[ASSIGNED TASK]: In the records below, which lines include "secondary"? Copy them.
········
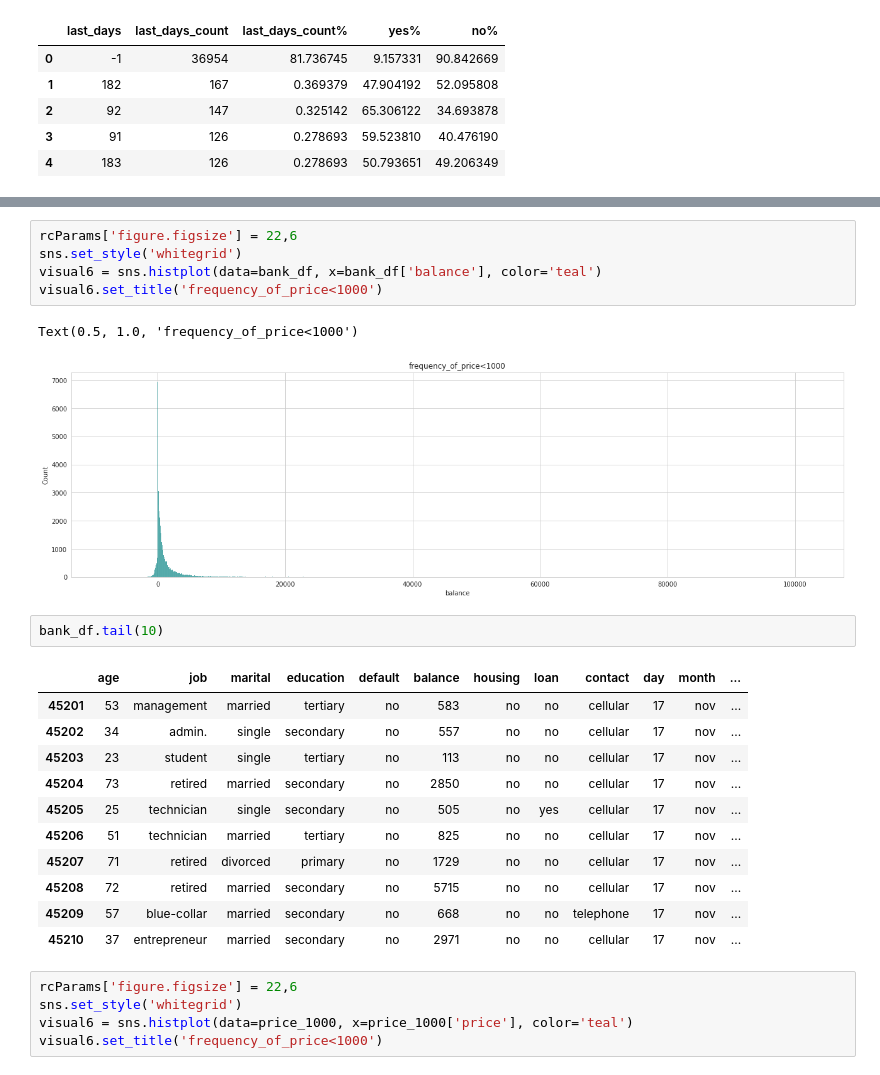
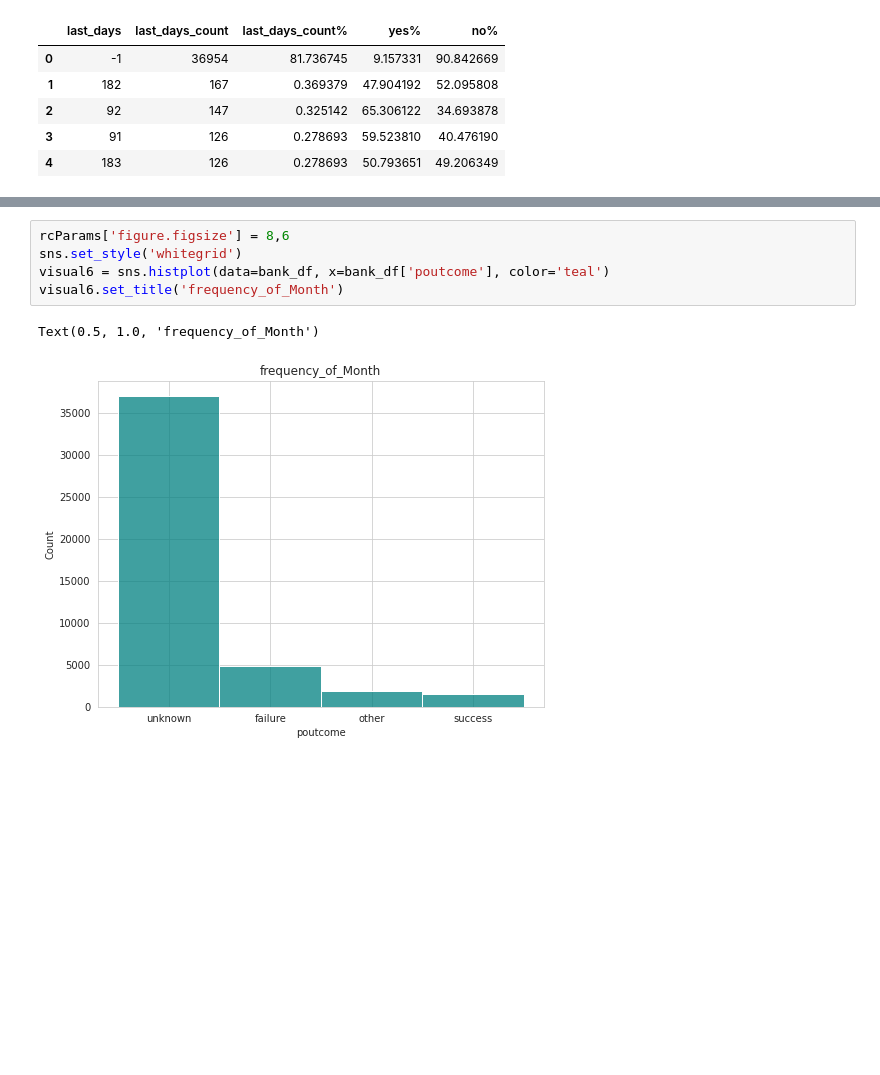
Before and after one commit to yaman9675/Bank-Marketing-Effectiveness-Prediction, a Jupyter notebook: Yaman_Bank_Marketing_Effectiveness_Prediction_Capstone_Project.ipynb, the cells around one changed output, grey strips where cells are left out. Drawn from its saved outputs; the diff is of its cells as text; blank space fills up the shorter version.

Commit message:
fifth commit on Bank-Marketing-Effectiveness-Prediction

```diff
--- a/Yaman_Bank_Marketing_Effectiveness_Prediction_Capstone_Project.ipynb
+++ b/Yaman_Bank_Marketing_Effectiveness_Prediction_Capstone_Project.ipynb
@@ -1269,27 +1418,8 @@ The % of 799 to 849 previous days accept term deposit is: 66.67
 # %%
-rcParams['figure.figsize'] = 22,6
+rcParams['figure.figsize'] = 8,6
 sns.set_style('whitegrid')
-visual6 = sns.histplot(data=bank_df, x=bank_df['balance'], color='teal')
-visual6.set_title('frequency_of_price<1000')
+visual6 = sns.histplot(data=bank_df, x=bank_df['poutcome'], color='teal')
+visual6.set_title('frequency_of_Month')
 # %% [output]
-Text(0.5, 1.0, 'frequency_of_price<1000')
+Text(0.5, 1.0, 'frequency_of_Month')
-[figure, old version]
+[figure, new version]
-# %%
-bank_df.tail(10)
-# %% [output]
-|  | age | job | marital | education | default | balance | housing | loan | contact | day | month | ... |
-| 45201 | 53 | management | married | tertiary | no | 583 | no | no | cellular | 17 | nov | ... |
-| 45202 | 34 | admin. | single | secondary | no | 557 | no | no | cellular | 17 | nov | ... |
-| 45203 | 23 | student | single | tertiary | no | 113 | no | no | cellular | 17 | nov | ... |
-| 45204 | 73 | retired | married | secondary | no | 2850 | no | no | cellular | 17 | nov | ... |
-| 45205 | 25 | technician | single | secondary | no | 505 | no | yes | cellular | 17 | nov | ... |
-| 45206 | 51 | technician | married | tertiary | no | 825 | no | no | cellular | 17 | nov | ... |
-| 45207 | 71 | retired | divorced | primary | no | 1729 | no | no | cellular | 17 | nov | ... |
-| 45208 | 72 | retired | married | secondary | no | 5715 | no | no | cellular | 17 | nov | ... |
-| 45209 | 57 | blue-collar | married | secondary | no | 668 | no | no | telephone | 17 | nov | ... |
-| 45210 | 37 | entrepreneur | married | secondary | no | 2971 | no | no | cellular | 17 | nov | ... |
-# %%
-rcParams['figure.figsize'] = 22,6
-sns.set_style('whitegrid')
-visual6 = sns.histplot(data=price_1000, x=price_1000['price'], color='teal')
-visual6.set_title('frequency_of_price<1000')
```
Also changed, not shown: parts of 24 cells of this notebook.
········
[ANSWER TO THIS EXERCISE]:
-| 45202 | 34 | admin. | single | secondary | no | 557 | no | no | cellular | 17 | nov | ... |
-| 45204 | 73 | retired | married | secondary | no | 2850 | no | no | cellular | 17 | nov | ... |
-| 45205 | 25 | technician | single | secondary | no | 505 | no | yes | cellular | 17 | nov | ... |
-| 45208 | 72 | retired | married | secondary | no | 5715 | no | no | cellular | 17 | nov | ... |
-| 45209 | 57 | blue-collar | married | secondary | no | 668 | no | no | telephone | 17 | nov | ... |
-| 45210 | 37 | entrepreneur | married | secondary | no | 2971 | no | no | cellular | 17 | nov | ... |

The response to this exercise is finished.